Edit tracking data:
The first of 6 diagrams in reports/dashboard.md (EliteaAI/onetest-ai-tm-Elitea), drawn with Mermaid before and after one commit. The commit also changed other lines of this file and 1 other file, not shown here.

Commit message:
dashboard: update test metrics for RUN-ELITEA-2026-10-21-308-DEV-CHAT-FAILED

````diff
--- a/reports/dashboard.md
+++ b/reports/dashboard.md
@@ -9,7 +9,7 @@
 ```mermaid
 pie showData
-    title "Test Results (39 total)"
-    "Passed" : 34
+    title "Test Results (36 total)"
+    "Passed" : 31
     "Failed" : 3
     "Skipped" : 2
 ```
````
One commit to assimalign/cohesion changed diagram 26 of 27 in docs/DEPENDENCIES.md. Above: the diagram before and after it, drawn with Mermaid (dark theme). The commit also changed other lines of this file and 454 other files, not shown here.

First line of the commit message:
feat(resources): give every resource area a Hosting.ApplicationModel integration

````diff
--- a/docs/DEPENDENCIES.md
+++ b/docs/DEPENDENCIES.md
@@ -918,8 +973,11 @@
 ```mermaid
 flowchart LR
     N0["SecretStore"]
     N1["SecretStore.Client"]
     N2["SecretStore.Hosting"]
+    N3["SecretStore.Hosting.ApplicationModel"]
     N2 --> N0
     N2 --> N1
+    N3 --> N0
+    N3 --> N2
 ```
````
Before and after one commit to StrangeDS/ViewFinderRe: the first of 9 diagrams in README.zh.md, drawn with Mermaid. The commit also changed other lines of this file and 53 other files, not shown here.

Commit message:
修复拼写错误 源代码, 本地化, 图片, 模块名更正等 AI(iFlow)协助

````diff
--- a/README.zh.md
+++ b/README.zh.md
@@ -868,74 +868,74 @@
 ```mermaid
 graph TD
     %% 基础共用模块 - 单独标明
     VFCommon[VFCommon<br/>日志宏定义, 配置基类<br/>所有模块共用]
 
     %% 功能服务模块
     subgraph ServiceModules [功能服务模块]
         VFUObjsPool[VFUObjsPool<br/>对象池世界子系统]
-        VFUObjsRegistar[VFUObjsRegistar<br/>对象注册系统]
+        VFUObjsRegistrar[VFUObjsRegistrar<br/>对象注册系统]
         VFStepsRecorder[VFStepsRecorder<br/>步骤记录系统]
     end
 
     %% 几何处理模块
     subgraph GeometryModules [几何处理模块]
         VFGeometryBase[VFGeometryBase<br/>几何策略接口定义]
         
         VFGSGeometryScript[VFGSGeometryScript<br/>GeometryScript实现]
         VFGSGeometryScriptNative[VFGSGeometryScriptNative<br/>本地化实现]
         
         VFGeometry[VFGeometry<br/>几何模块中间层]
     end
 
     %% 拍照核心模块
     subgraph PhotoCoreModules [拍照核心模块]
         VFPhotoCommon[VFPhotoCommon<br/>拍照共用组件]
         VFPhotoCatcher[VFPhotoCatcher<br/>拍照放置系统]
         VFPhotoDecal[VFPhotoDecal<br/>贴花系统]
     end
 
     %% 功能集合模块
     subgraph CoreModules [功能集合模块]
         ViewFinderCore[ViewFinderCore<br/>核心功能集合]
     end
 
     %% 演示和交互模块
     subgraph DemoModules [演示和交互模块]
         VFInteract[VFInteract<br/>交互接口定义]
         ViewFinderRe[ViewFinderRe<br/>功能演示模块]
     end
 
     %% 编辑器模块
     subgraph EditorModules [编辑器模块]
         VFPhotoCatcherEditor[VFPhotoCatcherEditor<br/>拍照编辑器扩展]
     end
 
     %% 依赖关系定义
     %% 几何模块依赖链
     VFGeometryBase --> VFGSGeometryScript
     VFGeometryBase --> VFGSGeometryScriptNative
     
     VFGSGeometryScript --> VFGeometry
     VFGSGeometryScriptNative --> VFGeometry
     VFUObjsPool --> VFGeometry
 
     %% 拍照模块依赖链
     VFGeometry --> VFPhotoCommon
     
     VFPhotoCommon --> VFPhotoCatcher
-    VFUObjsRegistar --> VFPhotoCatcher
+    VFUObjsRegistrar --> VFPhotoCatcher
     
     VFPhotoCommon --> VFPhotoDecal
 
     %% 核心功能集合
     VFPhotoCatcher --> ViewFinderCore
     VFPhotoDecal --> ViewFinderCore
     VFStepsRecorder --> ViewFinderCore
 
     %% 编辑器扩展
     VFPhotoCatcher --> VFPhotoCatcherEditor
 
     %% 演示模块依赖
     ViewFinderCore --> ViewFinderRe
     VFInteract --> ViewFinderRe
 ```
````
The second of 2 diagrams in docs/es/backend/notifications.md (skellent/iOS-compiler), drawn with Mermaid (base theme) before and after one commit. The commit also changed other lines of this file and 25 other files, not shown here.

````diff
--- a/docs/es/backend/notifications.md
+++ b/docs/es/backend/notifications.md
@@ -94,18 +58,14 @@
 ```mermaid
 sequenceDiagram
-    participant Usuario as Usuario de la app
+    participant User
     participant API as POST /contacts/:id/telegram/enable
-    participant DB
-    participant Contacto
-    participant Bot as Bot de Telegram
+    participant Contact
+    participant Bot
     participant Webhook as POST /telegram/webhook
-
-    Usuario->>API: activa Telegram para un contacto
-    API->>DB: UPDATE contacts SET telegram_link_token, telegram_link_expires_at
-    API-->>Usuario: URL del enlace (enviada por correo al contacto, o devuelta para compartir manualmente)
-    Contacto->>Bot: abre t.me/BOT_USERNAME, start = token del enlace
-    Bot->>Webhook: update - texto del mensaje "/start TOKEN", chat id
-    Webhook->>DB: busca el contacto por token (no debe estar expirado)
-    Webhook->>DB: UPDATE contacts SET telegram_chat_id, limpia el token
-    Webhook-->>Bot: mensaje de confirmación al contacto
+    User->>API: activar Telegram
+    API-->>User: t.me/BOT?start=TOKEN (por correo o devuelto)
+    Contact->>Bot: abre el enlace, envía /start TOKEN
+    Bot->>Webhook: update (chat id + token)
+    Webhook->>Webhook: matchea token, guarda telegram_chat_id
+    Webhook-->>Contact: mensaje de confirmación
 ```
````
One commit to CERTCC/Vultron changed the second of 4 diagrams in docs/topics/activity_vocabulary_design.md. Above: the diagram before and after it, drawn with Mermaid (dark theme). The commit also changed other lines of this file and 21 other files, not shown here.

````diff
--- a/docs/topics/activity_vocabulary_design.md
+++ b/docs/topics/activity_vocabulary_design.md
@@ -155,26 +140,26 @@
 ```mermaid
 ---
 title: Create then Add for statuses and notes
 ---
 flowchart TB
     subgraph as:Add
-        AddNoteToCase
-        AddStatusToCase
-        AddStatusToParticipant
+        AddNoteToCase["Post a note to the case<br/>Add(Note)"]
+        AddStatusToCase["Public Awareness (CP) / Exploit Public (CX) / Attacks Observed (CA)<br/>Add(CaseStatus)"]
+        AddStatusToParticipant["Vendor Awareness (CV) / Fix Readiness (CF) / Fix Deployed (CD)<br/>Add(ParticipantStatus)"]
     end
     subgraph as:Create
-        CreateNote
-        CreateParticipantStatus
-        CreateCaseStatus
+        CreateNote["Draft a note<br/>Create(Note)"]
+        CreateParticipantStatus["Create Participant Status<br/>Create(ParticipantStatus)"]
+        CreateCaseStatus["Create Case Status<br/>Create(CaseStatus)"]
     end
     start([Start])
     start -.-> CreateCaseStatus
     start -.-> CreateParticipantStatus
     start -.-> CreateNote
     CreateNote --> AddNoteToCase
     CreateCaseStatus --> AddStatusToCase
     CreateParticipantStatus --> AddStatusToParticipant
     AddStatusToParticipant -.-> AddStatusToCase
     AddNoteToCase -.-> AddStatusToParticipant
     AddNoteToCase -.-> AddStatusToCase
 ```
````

PROMPT:
Check each line of the data above for the word "AddNoteToCase" and say how many lines have it. Give the number alone.

RESULT OF THE TASK:
5